Types of charts

X bar R chart (\(\bar x r\))

The \(\bar x r\) chart was the first widely used control chart. It is based on average value (the center line) and range. The mathematics is easier, but the results are less precise. Therefore, it should be used on samples lower than 10-\(\bar x\).

X bar S chart (\(\bar x r\))

The \(\bar x s\) chart is based on standard deviation, which gives more precise results than in case of range. Range takes into account only the lowest and highest values, while standard deviation takes all. It should be preferred chart for normal usage.

C chart

Type of control chart to monitor count-type data, e.g. total number of nonconformities. It requires a fixed sample size. It is possible to track defects by type or using other category.

U chart

Type of control chart to monitor count-type data, like C chart. But in this case, the number of units may vary. Sometimes it is convenient to increase sample size if the number of defects is low.
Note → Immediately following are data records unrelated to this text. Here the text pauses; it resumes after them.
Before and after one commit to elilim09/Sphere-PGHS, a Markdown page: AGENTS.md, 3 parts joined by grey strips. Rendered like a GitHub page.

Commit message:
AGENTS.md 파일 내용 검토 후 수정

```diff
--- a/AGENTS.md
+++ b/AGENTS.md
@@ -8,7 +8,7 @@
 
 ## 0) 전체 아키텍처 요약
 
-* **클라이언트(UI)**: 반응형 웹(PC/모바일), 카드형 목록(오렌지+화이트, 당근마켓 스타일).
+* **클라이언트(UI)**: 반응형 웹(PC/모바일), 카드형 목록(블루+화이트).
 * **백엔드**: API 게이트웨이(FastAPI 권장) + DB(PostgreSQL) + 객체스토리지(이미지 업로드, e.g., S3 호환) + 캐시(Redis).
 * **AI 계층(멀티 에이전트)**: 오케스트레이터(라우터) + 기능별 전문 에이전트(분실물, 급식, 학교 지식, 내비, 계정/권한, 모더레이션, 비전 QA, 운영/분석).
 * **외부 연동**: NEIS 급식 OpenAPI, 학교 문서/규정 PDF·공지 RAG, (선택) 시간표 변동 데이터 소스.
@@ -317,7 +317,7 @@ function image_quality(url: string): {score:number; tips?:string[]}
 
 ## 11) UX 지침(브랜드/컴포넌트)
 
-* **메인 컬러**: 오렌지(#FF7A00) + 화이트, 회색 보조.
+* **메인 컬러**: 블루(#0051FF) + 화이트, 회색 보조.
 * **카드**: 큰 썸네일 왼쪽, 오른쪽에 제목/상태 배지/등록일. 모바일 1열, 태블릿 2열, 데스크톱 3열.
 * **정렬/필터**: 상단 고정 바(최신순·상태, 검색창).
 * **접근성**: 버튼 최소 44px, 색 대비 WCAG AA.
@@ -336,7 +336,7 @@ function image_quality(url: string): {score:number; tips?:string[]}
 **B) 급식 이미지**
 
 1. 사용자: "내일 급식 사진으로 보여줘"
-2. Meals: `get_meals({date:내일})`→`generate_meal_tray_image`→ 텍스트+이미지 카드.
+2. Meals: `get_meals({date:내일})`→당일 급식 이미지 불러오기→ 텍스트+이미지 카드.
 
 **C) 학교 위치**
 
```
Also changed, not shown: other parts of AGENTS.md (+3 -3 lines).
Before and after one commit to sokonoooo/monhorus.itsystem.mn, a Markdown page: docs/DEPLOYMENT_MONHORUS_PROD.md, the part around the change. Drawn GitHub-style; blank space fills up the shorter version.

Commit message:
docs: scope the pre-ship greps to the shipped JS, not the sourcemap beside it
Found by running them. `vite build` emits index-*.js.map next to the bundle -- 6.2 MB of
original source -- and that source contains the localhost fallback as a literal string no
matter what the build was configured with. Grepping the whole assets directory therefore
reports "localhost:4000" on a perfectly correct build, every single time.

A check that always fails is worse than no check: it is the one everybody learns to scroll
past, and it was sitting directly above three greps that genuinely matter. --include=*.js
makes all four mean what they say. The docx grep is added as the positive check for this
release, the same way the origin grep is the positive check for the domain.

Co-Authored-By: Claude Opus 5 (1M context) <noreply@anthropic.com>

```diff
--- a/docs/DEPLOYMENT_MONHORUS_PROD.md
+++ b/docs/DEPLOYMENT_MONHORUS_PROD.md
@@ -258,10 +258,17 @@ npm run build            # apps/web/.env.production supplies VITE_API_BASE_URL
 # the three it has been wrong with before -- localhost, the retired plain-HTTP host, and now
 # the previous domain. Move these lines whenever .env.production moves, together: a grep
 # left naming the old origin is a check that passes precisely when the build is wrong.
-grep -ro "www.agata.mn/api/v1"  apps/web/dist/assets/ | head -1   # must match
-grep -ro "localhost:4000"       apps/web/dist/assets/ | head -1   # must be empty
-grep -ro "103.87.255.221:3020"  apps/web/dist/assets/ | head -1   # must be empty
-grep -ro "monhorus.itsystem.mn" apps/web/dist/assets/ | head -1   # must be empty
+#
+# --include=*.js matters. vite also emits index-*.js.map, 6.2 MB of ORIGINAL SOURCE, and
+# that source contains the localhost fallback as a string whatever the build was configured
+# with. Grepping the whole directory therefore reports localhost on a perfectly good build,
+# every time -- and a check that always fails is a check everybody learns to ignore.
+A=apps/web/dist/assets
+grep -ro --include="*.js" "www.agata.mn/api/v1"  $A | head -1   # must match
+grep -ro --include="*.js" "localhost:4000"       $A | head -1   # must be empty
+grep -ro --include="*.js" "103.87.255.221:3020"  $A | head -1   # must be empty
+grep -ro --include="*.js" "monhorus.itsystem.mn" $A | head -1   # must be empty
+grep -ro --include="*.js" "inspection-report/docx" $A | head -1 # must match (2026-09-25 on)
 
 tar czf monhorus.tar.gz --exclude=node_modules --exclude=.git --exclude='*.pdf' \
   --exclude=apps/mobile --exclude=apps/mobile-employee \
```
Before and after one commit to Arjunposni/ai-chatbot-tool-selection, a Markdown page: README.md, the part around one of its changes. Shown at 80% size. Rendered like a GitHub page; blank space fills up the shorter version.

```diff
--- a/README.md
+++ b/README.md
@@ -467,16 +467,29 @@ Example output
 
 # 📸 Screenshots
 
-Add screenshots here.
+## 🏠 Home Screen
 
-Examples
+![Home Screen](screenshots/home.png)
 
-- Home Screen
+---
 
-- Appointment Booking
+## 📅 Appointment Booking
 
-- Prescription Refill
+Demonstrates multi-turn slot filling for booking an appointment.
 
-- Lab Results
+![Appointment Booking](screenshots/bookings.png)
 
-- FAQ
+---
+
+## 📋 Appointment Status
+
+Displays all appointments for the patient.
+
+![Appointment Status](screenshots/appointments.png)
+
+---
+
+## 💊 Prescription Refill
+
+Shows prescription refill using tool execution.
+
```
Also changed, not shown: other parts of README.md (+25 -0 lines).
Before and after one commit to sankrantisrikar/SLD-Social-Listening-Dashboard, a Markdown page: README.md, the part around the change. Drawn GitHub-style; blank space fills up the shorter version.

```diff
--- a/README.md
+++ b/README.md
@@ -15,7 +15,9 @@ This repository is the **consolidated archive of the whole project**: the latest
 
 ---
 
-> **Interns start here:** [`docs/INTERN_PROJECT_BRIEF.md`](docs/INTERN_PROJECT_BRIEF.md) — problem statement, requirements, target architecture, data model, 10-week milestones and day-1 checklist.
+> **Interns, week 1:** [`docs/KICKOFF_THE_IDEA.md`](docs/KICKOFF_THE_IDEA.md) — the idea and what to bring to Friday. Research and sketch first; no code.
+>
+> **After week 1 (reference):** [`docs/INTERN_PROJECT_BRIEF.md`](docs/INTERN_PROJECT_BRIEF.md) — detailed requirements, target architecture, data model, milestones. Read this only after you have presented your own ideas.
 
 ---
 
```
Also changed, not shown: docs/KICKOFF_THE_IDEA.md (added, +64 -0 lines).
Other types of charts

  • Shewhart individuals control chart
  • Three-way chart
  • P chart
  • NP chart
  • Expotentially weighted moving average chart (EWMA)
  • Cumulative sum of quality characteristics chart (CUSUM)


Control charts are created at specified intervals of the manufacturing process, using the predetermined number of samples. Information is coded in sheets, which allow to check whether the process is stable. On horizontal axis samples are marked, while on the vertical - the value of the observed variable. When creating control charts following steps apply:

  • choice of the feature that will be investigated,
  • choice of type of chart,
  • store data for the calculation,
  • designation of the center line,
  • defining upper and lower control line.

Choice of control chart type

Nowadays there are a lot of types of control charts, however it is convenient to begin with simple ones: R and S chart. The R chart is based on average and range, while S chart on average and standard deviation. In 1924, when the chart was created, counting standard deviation was very time consuming, therefore R chart was popular. Today we rather use S chart because of greater accuracy. The other criterion is sample size. If the sample size is smaller than 10-\(\bar x\) you should use R chart, otherwise S chart.

Example of control chart

Let's assume that x is a variable we analyse using control chart. Then

\(R = x_{max} - x_{min}\)

\(s = \sqrt{\frac {\sum_{i=1}^n {\left (x_i - \bar x \right)}^2}{n - 1}}\)


n - number of parts in sample
i - next sample
x bar - average value of x

Designation of the center line

The center line is \(\bar x\).

\(\bar x = \frac {\sum_{i=1}^n {x}}{n}\)

Defining UCL and LCL - upper and lower limits

Upper and lower limits are based on \(\bar x\) and ± 3s.

\(UCL = \bar x + 3 \cdot s\)

\(LCL = \bar x - 3 \cdot s\)

In many cases it is convenient to draw additional alert lines at ± 1.5s (half-way to limit) or 1s (1/3 of limit).

Drawing control chart

On the chart center line and limits were drawn. Next quality inspector draws observations (blue points). In this example after several items, something went wrong and variable x crossed lower control line. That is clear signal of problems.

Interpretation of control chart

There are several rules of interpretation of control charts:

  1. points beyond control line - cause of the problems should be identified and definitely removed from the process.
  2. points beyond alert line - two consecutive points beyond alert line are signal that something goes wrong - don't wait for crossing limit.
  3. points on only one side of center line - four consecutive points on one side of center line may indicate that process requires recalibration.
  4. mixture - points are beyond lower and upper alert lines (zigzag) - process is out of control.
  5. rule of seven - seven consecutive points showing tendency (e.g. each latter point is lower than former) - process gets out of hand.